Leases premiums paid on or after 1 April 2006
Where a lease was granted for a premium the net investment in the lease that was shown in the lessor’s accounts, in accordance with GAAP, on the date the lease was first recognised would not reflect that premium paid. It would only reflect the lease rentals outstanding.
This was because accounts are traditionally drawn up at the end of the business day, and at the end of the day the premium would already have been received and was therefore no longer due and part of the net investment in the lease.
This in turn reduced the lessor’s disposal value for capital allowance purposes, which was calculated with reference to the lessor’s net investment in the lease under section 61(2)(5A) CAA 2001. The premium was also claimed to be a capital sum, rather than a revenue receipt, which would therefore not be taxable as the lessor’s income from the lease.
Similar arrangements reducing the disposal value on the grant of a long funding lease were seen using ‘advance payments’ rather than premiums.

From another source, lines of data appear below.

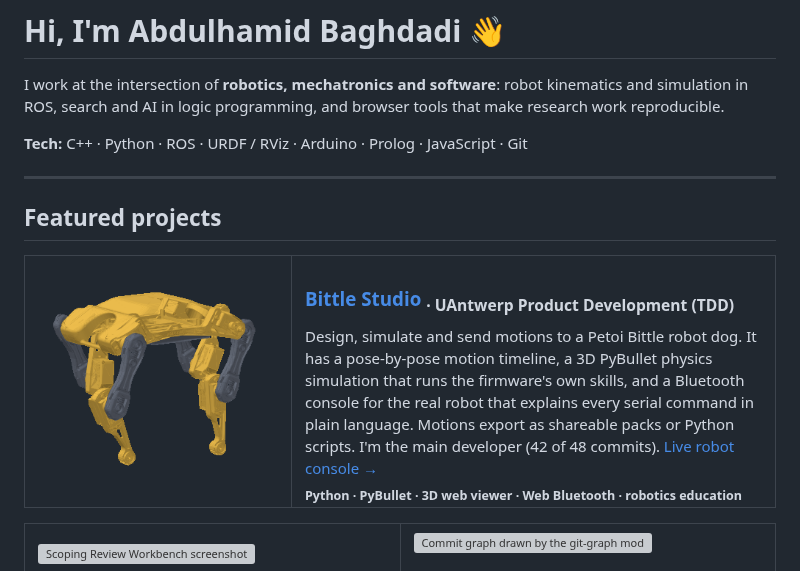
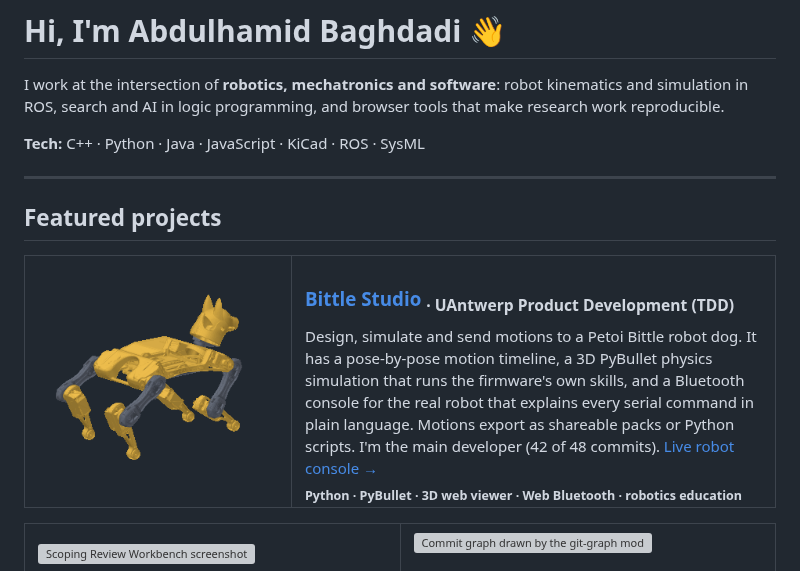
Before and after one commit to Abdulhamid-Baghdadi/Abdulhamid-Baghdadi, a Markdown page: README.md, the part around one of its changes. GitHub-like rendering; pictures changed too: assets/bittle.gif; grey boxes are pictures that could not be loaded.

Commit message:
Bittle GIF: Studio model with head, real trot gait; update tech list
Co-Authored-By: Claude Opus 5.5 <noreply@anthropic.com>

```diff
--- a/README.md
+++ b/README.md
@@ -2,7 +2,7 @@
 
 I work at the intersection of **robotics, mechatronics and software**: robot kinematics and simulation in ROS, search and AI in logic programming, and browser tools that make research work reproducible.
 
-**Tech:** C++ · Python · ROS · URDF / RViz · Arduino · Prolog · JavaScript · Git
+**Tech:** C++ · Python · Java · JavaScript · KiCad · ROS · SysML
 
 ---
 
```
Also changed, not shown: other parts of README.md (+1 -1 lines).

An example is at BLM62230.
On 13 December 2007 rules were introduced to counter such avoidance involving premiums.
Lease premiums paid on or after 13 December 2007
Sections 785B and S785C ICTA 1988 were enacted by FA 2008 to treat relevant capital payments, such a premium paid on the granting of a lease, as income of the lessor.
Where the premium is payable under an unconditional obligation it will be taxable in the period in which that obligation arises, otherwise it will be taxable in the period received.
The exceptions to this are:
* For payments made on or before 11 March 2008 the new rules will only have effect for payments made in respect of leases of plant and machinery that are not leased with other assets (Paragraph 1(3) of Schedule 20 FA 2008) * For payments made on or after 12 March 2008, the rules will also have effect for plant and machinery (other than fixtures) leased with other assets, but only to the extent that: * It is reasonable to attribute the capital payment to the plant and machinery, and * If the payment were income, it would not be taxed as property income under Schedule A.
Lease premiums paid on or after 13 November 2008
The disposal value to be brought in by the lessor on the commencement of the term of a long funding finance lease, given by item 5A of column 2 of the Table at section 61(2) CAA 2001, was amended for disposal events on or after 13 November 2008.
Following this amendment the disposal value was calculated with reference to the qualifying lease payments, which included any initial payments made under the lease.
As a result, the lessor’s disposal value will include amounts falling with the definition of ‘initial payments’ (defined at section 70YI CAA 2001) i.e. lease premiums.
The change made means that the disposal value to be brought in is either the qualifying lease payments, being the minimum payments under the lease including any initial amount, or the market value of the plant or machinery at commencement of the lease, whichever is the greater.
See BLM61030 and BLM63020 for further details on lease premium avoidance.
Accounting periods ending on or after 1 April 2010 and tax years 2010-11 onwards
For accounting periods ending on or after 1 April 2010, and for tax year 2010-11 and subsequent tax years the legislation at sections 785B and 785C ICTA 1988 was rewritten to sections 890-894 CTA 2010.